The government filed the motion back in April, requesting that the court implement a 40-second tape-delay in the audio-feed from which news reporters and select observers will listen to the proceedings. It argues that the tape delay will ensure that classified information, regarding the CIA’s “enhanced interrogation” program at Guantanamo Bay, is not released to the public.
The ACLU and a coalition of 14 media organizations, including The New York Times, The Washington Post and Reuters, have filed separate motions to block the censorship.
Anytime the defendants mention their experiences in detainment, the 40-second delay will allow the court to mute the testimony. In its motion, the ACLU argued that the censorship was pointless because there’s already tons of information available to the public that details specifically what the now illegal interrogation program consisted of.
“That delay renders the proceedings presumptively closed by withholding from the public, media, and observers, at the press of a button, any access to detainees’ personal accounts of their detention and mistreatment,” the motion states.
The ACLU cites, among many sources, a 2005 report published by the International Committee of the Red Cross, in which Mohammed and the four other defendants describe how they’ve been treated while in U.S. custody. The report gives detailed information about the more brutal torture techniques used on terror suspects including sleep deprivation, prolonged nudity, beatings, forced shavings and water-boarding.
The government argues that even though classified information has leaked to the public, it’s still classified.

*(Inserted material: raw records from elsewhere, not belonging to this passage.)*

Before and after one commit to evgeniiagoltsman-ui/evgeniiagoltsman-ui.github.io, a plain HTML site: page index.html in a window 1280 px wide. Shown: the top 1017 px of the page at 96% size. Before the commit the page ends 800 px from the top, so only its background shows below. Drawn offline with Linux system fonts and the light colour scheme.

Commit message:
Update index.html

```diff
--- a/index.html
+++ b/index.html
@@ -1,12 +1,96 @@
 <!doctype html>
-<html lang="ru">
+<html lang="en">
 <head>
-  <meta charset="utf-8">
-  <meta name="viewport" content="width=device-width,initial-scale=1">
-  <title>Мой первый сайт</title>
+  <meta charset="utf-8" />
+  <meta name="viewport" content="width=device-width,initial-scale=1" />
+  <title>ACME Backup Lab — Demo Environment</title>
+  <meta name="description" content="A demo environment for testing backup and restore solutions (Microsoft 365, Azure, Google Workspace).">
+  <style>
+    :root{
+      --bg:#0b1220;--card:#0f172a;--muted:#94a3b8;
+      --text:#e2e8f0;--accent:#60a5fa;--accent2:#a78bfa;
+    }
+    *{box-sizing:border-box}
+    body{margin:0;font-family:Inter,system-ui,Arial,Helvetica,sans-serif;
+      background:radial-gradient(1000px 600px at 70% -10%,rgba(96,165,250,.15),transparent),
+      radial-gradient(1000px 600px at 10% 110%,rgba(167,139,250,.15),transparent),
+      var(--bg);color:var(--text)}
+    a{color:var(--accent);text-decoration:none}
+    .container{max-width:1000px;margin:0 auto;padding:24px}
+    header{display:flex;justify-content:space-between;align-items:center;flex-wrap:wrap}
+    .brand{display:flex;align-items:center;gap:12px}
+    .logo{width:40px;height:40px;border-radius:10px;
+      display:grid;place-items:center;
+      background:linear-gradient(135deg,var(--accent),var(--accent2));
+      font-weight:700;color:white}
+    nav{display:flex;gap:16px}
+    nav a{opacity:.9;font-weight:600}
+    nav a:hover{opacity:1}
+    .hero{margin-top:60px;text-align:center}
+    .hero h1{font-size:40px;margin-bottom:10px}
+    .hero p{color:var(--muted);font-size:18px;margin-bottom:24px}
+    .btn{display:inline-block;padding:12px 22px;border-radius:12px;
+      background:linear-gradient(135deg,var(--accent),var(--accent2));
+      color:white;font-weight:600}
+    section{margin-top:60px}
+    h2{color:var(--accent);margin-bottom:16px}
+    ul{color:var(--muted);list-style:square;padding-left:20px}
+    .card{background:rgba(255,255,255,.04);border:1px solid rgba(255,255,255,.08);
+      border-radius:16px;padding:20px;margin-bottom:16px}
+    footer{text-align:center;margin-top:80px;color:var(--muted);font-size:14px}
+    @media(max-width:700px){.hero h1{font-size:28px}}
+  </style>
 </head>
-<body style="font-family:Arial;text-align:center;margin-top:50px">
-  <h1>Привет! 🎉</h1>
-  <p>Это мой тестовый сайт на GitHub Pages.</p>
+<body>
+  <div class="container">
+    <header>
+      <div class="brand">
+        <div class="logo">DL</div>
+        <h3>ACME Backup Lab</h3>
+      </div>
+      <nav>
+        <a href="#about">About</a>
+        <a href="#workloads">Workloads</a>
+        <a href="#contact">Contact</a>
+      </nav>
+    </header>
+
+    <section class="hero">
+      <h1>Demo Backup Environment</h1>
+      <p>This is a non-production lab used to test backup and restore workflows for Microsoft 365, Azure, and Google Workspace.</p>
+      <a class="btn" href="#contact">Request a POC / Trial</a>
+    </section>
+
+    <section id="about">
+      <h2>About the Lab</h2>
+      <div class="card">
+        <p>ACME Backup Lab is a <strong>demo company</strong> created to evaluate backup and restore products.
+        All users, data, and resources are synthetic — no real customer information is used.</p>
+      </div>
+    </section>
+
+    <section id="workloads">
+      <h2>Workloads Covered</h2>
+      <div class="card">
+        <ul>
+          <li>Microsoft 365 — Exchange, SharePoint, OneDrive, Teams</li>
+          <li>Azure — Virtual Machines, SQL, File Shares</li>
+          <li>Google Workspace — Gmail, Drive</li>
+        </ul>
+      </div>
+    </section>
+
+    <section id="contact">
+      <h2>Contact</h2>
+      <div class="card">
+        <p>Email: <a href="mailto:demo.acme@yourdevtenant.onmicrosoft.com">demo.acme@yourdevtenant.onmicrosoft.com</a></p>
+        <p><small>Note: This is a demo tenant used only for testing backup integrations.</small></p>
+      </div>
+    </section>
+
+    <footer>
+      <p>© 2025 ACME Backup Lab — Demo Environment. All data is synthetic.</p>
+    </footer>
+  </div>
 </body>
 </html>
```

It also argue that there’s no way to know what the defendants might reveal that will jeopardize the country’s fight against terror.
“Because the Government cannot predict whether the Accused intends to disclose classified information at [the] arraignment or during subsequent public proceedings in this case, the Government requests that the Military Judge immediately implement the protective measures set forth in the proposed Protective Order,” according to the government’s motion.
According to First Amendment precedent, the government bears the burden of proving that the potential release of classified information during the trial will cause a serious threat to National Security. The ACLU argues that many of the interrogation techniques are no longer legal and already well-known, so testimony detailing that information couldn’t be considered a threat to the country’s counter-terrorism operations.
The ACLU requests that if the court does accept the government’s motion for an audio-delay, uncensored transcripts should be made available to the public and the media in an expedient manner. Hina Shamsi, director of the ACLU’s National Security Project, argues that such a restraint of First Amendment rights only serves to further undermine the credibility of military tribunals.
The Obama administration originally called for Mohammed to be tried in Manhattan Federal Court, but heavy backlash and costly security measures, led to the decision to move the trial to Guantanamo Bay. Many critics have called into question the fairness of military tribunals.
“There is an ongoing public debate about the fairness and transparency of the Guantanamo military commissions, and if the government succeeds in imposing its desired censorship regime, the commissions will certainly not be seen as legitimate,” Shamsi said in a release.
This article from the Village Voice Archive was posted on October 16, 2012